§ **Work instruction**
Exactly as written and without the pictures, output the entries below.

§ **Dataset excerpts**

______

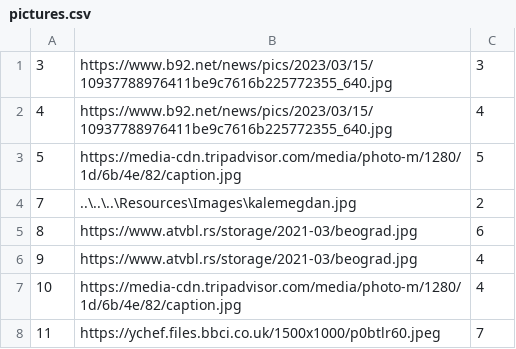
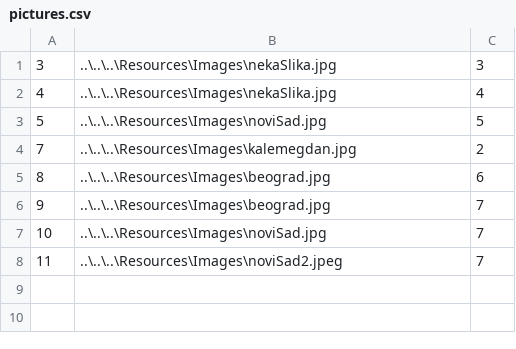
Before and after one commit to kzi-nastava/sims-ra-2024-group-2-team-d, a CSV file: Resources/Data/pictures.csv, drawn as a sheet.

```diff
--- a/Resources/Data/pictures.csv
+++ b/Resources/Data/pictures.csv
@@ -1,8 +1,8 @@
-3|https://www.b92.net/news/pics/2023/03/15/10937788976411be9c7616b225772355_640.jpg|3
-4|https://www.b92.net/news/pics/2023/03/15/10937788976411be9c7616b225772355_640.jpg|4
-5|https://media-cdn.tripadvisor.com/media/photo-m/1280/1d/6b/4e/82/caption.jpg|5
+3|..\..\..\Resources\Images\nekaSlika.jpg|3
+4|..\..\..\Resources\Images\nekaSlika.jpg|4
+5|..\..\..\Resources\Images\noviSad.jpg|5
 7|..\..\..\Resources\Images\kalemegdan.jpg|2
-8|https://www.atvbl.rs/storage/2021-03/beograd.jpg|6
-9|https://www.atvbl.rs/storage/2021-03/beograd.jpg|4
-10|https://media-cdn.tripadvisor.com/media/photo-m/1280/1d/6b/4e/82/caption.jpg|4
-11|https://ychef.files.bbci.co.uk/1500x1000/p0btlr60.jpeg|7
+8|..\..\..\Resources\Images\beograd.jpg|6
+9|..\..\..\Resources\Images\beograd.jpg|7
+10|..\..\..\Resources\Images\noviSad.jpg|7
+11|..\..\..\Resources\Images\noviSad2.jpeg|7
```
Also changed, not shown: Resources/Data/tourRequest.csv, 15 other files.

______

§ **Result of the task**
Before and after one commit to kzi-nastava/sims-ra-2024-group-2-team-d, a CSV file: Resources/Data/pictures.csv, drawn as a sheet.

```diff
--- a/Resources/Data/pictures.csv
+++ b/Resources/Data/pictures.csv
@@ -1,8 +1,8 @@
-3|https://www.b92.net/news/pics/2023/03/15/10937788976411be9c7616b225772355_640.jpg|3
-4|https://www.b92.net/news/pics/2023/03/15/10937788976411be9c7616b225772355_640.jpg|4
-5|https://media-cdn.tripadvisor.com/media/photo-m/1280/1d/6b/4e/82/caption.jpg|5
+3|..\..\..\Resources\Images\nekaSlika.jpg|3
+4|..\..\..\Resources\Images\nekaSlika.jpg|4
+5|..\..\..\Resources\Images\noviSad.jpg|5
 7|..\..\..\Resources\Images\kalemegdan.jpg|2
-8|https://www.atvbl.rs/storage/2021-03/beograd.jpg|6
-9|https://www.atvbl.rs/storage/2021-03/beograd.jpg|4
-10|https://media-cdn.tripadvisor.com/media/photo-m/1280/1d/6b/4e/82/caption.jpg|4
-11|https://ychef.files.bbci.co.uk/1500x1000/p0btlr60.jpeg|7
+8|..\..\..\Resources\Images\beograd.jpg|6
+9|..\..\..\Resources\Images\beograd.jpg|7
+10|..\..\..\Resources\Images\noviSad.jpg|7
+11|..\..\..\Resources\Images\noviSad2.jpeg|7
```
Also changed, not shown: Resources/Data/tourRequest.csv, 15 other files.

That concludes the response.